TASK TO CARRY OUT >>
Return, from the material below, each line in which the word "colour" is present.

SUPPLIED RECORDS >>

-*-

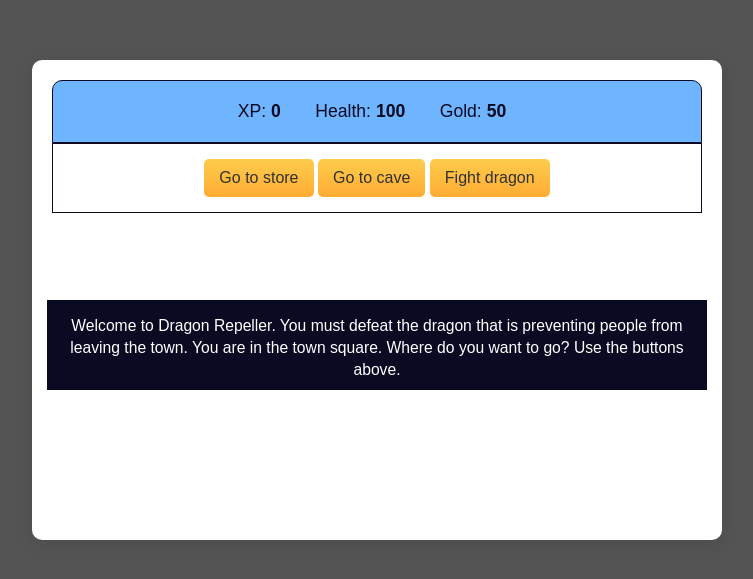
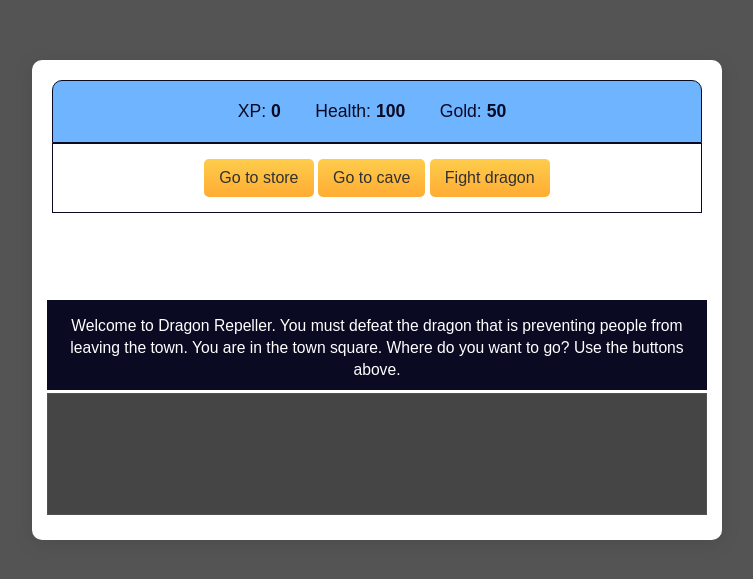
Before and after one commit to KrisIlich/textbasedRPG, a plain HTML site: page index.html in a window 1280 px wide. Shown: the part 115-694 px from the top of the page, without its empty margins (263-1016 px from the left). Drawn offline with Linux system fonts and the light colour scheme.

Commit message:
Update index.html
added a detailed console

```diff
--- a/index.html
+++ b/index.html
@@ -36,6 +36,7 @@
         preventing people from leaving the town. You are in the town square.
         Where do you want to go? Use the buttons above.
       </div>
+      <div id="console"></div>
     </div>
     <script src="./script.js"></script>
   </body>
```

-*-

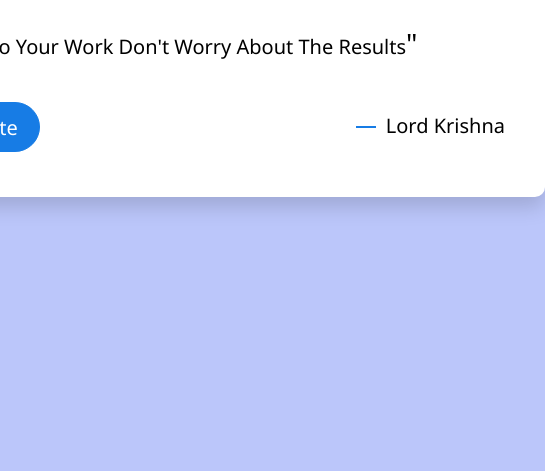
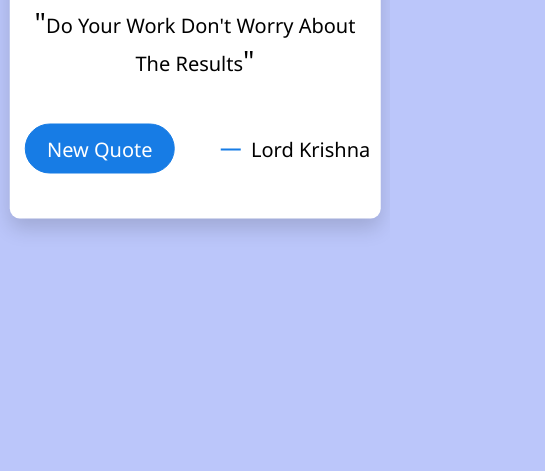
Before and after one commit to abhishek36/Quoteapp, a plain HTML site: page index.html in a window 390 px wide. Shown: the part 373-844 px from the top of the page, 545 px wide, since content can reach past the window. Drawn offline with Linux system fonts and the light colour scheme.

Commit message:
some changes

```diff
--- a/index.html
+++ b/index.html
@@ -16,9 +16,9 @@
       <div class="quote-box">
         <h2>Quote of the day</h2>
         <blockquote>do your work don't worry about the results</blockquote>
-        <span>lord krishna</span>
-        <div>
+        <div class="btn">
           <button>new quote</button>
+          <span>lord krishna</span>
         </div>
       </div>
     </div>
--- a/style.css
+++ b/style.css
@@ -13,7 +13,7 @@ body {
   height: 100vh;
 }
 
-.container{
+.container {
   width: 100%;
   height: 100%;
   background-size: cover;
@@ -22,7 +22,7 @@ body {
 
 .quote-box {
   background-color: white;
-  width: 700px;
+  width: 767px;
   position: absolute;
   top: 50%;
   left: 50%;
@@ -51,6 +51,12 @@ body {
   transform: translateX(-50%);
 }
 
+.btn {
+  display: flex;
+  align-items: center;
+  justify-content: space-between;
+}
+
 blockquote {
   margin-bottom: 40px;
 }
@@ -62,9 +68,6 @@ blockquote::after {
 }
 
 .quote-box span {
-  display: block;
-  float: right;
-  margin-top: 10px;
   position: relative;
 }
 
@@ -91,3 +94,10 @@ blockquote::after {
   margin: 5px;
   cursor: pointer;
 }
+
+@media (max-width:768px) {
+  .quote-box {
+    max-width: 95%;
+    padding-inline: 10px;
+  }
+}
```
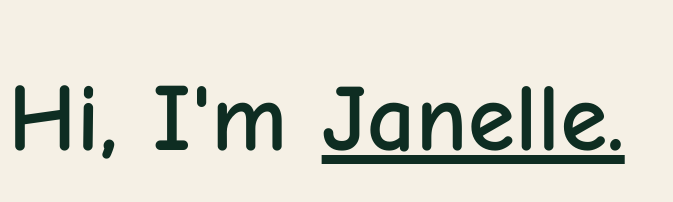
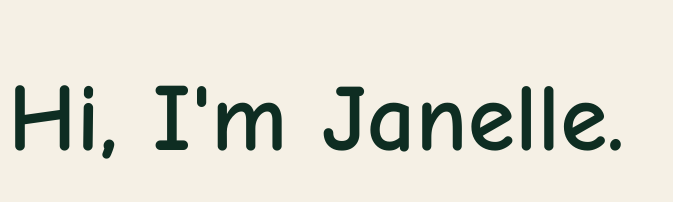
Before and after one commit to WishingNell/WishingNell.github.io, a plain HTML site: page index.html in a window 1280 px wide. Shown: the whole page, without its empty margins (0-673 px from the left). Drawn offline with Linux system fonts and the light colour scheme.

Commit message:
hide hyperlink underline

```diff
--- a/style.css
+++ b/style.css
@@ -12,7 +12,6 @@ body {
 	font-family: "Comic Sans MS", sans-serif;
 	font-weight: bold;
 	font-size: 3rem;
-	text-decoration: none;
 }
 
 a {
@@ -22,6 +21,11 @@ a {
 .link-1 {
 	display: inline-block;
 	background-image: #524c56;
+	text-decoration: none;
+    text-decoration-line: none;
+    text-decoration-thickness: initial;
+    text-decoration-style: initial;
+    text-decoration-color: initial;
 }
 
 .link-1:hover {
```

-*-

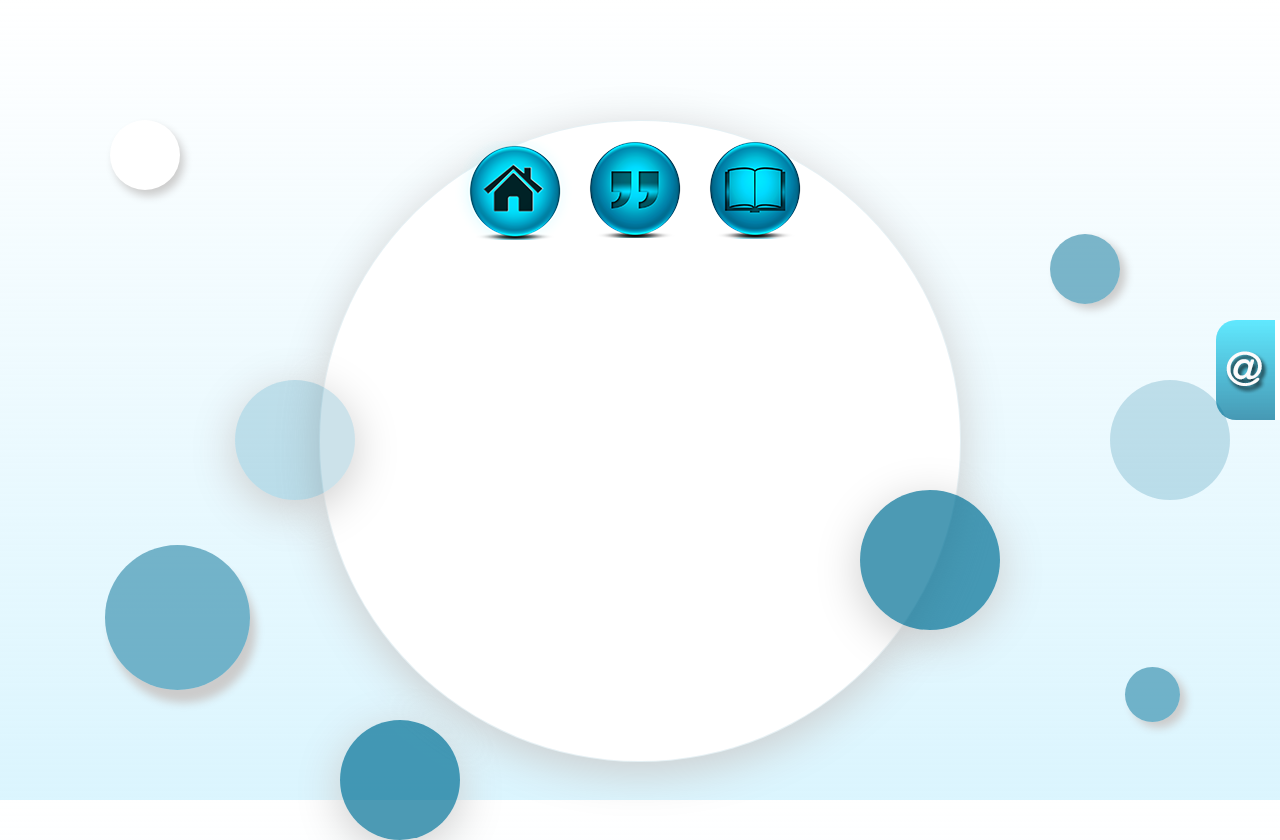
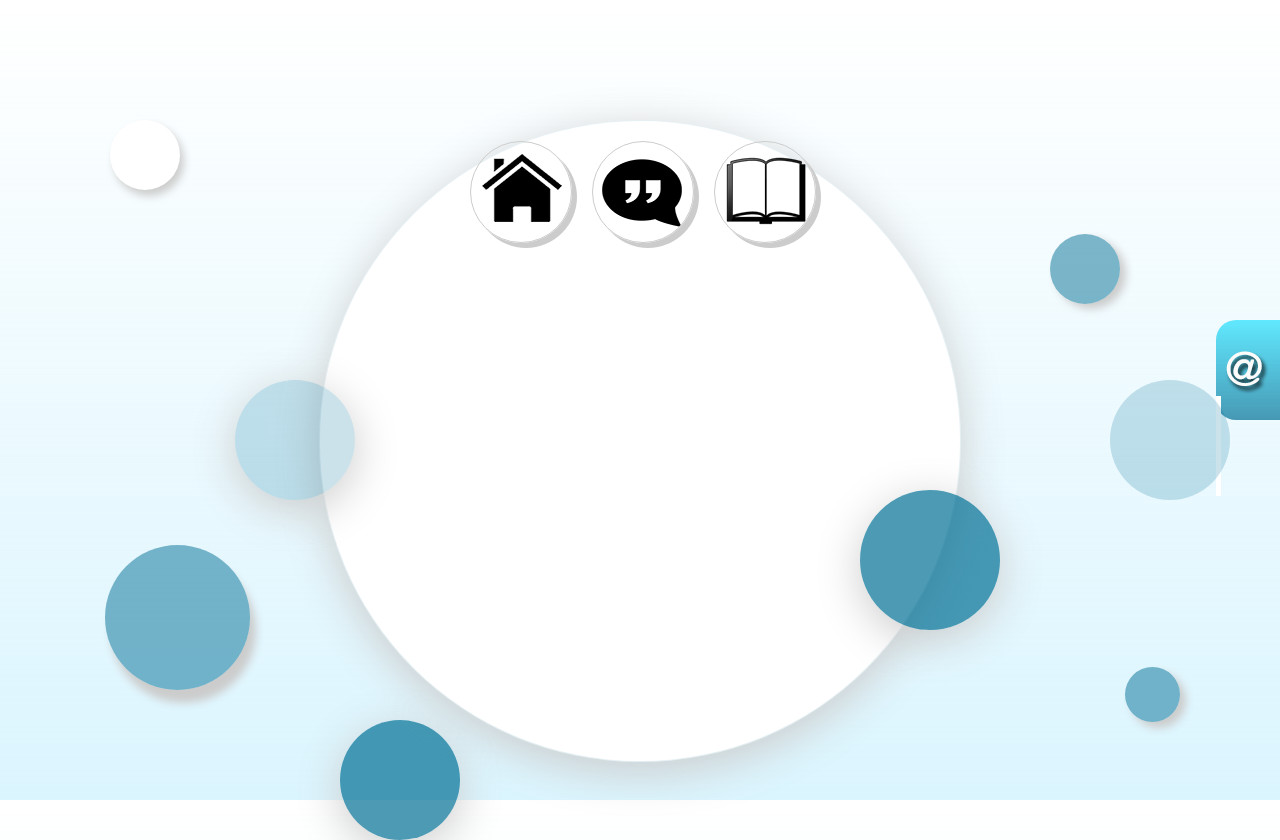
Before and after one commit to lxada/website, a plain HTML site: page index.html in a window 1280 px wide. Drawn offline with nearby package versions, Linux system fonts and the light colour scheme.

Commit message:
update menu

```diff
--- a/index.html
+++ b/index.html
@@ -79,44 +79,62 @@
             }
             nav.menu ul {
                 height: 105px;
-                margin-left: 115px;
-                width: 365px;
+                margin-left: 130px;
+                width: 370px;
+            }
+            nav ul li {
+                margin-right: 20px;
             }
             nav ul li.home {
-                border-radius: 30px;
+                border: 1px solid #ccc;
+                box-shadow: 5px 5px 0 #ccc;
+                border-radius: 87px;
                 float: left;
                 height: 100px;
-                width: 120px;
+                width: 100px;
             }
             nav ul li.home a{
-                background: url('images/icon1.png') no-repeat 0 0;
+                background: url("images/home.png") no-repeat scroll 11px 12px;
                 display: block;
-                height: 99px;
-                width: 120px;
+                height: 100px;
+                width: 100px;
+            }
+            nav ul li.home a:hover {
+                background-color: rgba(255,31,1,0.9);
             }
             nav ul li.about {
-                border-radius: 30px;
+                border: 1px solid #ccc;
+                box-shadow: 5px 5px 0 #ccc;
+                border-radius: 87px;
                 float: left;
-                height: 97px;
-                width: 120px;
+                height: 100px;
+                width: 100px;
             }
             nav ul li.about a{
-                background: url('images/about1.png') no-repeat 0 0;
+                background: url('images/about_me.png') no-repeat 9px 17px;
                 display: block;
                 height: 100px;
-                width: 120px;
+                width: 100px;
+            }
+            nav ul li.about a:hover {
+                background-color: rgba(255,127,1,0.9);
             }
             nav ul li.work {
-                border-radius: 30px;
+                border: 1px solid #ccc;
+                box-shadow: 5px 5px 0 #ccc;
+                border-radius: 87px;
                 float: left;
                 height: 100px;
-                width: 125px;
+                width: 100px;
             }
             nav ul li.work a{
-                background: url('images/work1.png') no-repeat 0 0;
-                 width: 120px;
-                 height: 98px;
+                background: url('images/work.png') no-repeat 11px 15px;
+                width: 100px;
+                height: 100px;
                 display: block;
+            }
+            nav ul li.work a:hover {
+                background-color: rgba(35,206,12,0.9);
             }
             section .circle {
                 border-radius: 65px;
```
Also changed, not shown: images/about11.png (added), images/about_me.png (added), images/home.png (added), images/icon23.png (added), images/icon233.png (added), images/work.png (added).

-*-

WRITTEN SOLUTION >>
Before and after one commit to KrisIlich/textbasedRPG, a plain HTML site: page index.html in a window 1280 px wide. Shown: the part 115-694 px from the top of the page, without its empty margins (263-1016 px from the left). Drawn offline with Linux system fonts and the light colour scheme.
Before and after one commit to abhishek36/Quoteapp, a plain HTML site: page index.html in a window 390 px wide. Shown: the part 373-844 px from the top of the page, 545 px wide, since content can reach past the window. Drawn offline with Linux system fonts and the light colour scheme.
Before and after one commit to WishingNell/WishingNell.github.io, a plain HTML site: page index.html in a window 1280 px wide. Shown: the whole page, without its empty margins (0-673 px from the left). Drawn offline with Linux system fonts and the light colour scheme.
Before and after one commit to lxada/website, a plain HTML site: page index.html in a window 1280 px wide. Drawn offline with nearby package versions, Linux system fonts and the light colour scheme.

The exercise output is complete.